Every line of the material below should be repeated exactly.

═══ Materials provided

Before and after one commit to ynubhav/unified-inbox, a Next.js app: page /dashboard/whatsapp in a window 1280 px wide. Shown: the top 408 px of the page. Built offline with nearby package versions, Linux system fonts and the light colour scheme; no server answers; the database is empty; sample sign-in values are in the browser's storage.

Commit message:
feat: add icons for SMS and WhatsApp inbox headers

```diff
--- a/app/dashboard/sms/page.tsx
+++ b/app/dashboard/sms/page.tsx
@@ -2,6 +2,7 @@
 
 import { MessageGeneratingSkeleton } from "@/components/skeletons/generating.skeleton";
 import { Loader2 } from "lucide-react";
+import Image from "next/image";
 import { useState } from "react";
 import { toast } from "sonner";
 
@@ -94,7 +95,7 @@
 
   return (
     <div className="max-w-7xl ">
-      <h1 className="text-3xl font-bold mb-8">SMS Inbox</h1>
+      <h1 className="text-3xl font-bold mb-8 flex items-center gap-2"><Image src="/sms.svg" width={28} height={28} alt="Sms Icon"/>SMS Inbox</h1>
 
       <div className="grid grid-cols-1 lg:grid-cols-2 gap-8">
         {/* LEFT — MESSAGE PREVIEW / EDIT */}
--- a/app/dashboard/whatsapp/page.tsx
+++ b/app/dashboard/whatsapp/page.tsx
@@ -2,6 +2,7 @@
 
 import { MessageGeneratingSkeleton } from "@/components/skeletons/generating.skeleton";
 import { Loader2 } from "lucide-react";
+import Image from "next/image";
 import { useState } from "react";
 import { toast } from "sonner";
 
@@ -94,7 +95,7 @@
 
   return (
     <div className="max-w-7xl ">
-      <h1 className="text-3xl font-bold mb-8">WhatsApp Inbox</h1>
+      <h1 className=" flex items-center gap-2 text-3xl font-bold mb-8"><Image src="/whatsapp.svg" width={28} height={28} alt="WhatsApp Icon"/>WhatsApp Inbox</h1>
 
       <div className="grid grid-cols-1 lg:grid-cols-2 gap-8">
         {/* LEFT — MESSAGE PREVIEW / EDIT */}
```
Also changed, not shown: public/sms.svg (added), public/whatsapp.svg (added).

══════

**Answer box:**
Before and after one commit to ynubhav/unified-inbox, a Next.js app: page /dashboard/whatsapp in a window 1280 px wide. Shown: the top 408 px of the page. Built offline with nearby package versions, Linux system fonts and the light colour scheme; no server answers; the database is empty; sample sign-in values are in the browser's storage.

Commit message:
feat: add icons for SMS and WhatsApp inbox headers

```diff
--- a/app/dashboard/sms/page.tsx
+++ b/app/dashboard/sms/page.tsx
@@ -2,6 +2,7 @@
 
 import { MessageGeneratingSkeleton } from "@/components/skeletons/generating.skeleton";
 import { Loader2 } from "lucide-react";
+import Image from "next/image";
 import { useState } from "react";
 import { toast } from "sonner";
 
@@ -94,7 +95,7 @@
 
   return (
     <div className="max-w-7xl ">
-      <h1 className="text-3xl font-bold mb-8">SMS Inbox</h1>
+      <h1 className="text-3xl font-bold mb-8 flex items-center gap-2"><Image src="/sms.svg" width={28} height={28} alt="Sms Icon"/>SMS Inbox</h1>
 
       <div className="grid grid-cols-1 lg:grid-cols-2 gap-8">
         {/* LEFT — MESSAGE PREVIEW / EDIT */}
--- a/app/dashboard/whatsapp/page.tsx
+++ b/app/dashboard/whatsapp/page.tsx
@@ -2,6 +2,7 @@
 
 import { MessageGeneratingSkeleton } from "@/components/skeletons/generating.skeleton";
 import { Loader2 } from "lucide-react";
+import Image from "next/image";
 import { useState } from "react";
 import { toast } from "sonner";
 
@@ -94,7 +95,7 @@
 
   return (
     <div className="max-w-7xl ">
-      <h1 className="text-3xl font-bold mb-8">WhatsApp Inbox</h1>
+      <h1 className=" flex items-center gap-2 text-3xl font-bold mb-8"><Image src="/whatsapp.svg" width={28} height={28} alt="WhatsApp Icon"/>WhatsApp Inbox</h1>
 
       <div className="grid grid-cols-1 lg:grid-cols-2 gap-8">
         {/* LEFT — MESSAGE PREVIEW / EDIT */}
```
Also changed, not shown: public/sms.svg (added), public/whatsapp.svg (added).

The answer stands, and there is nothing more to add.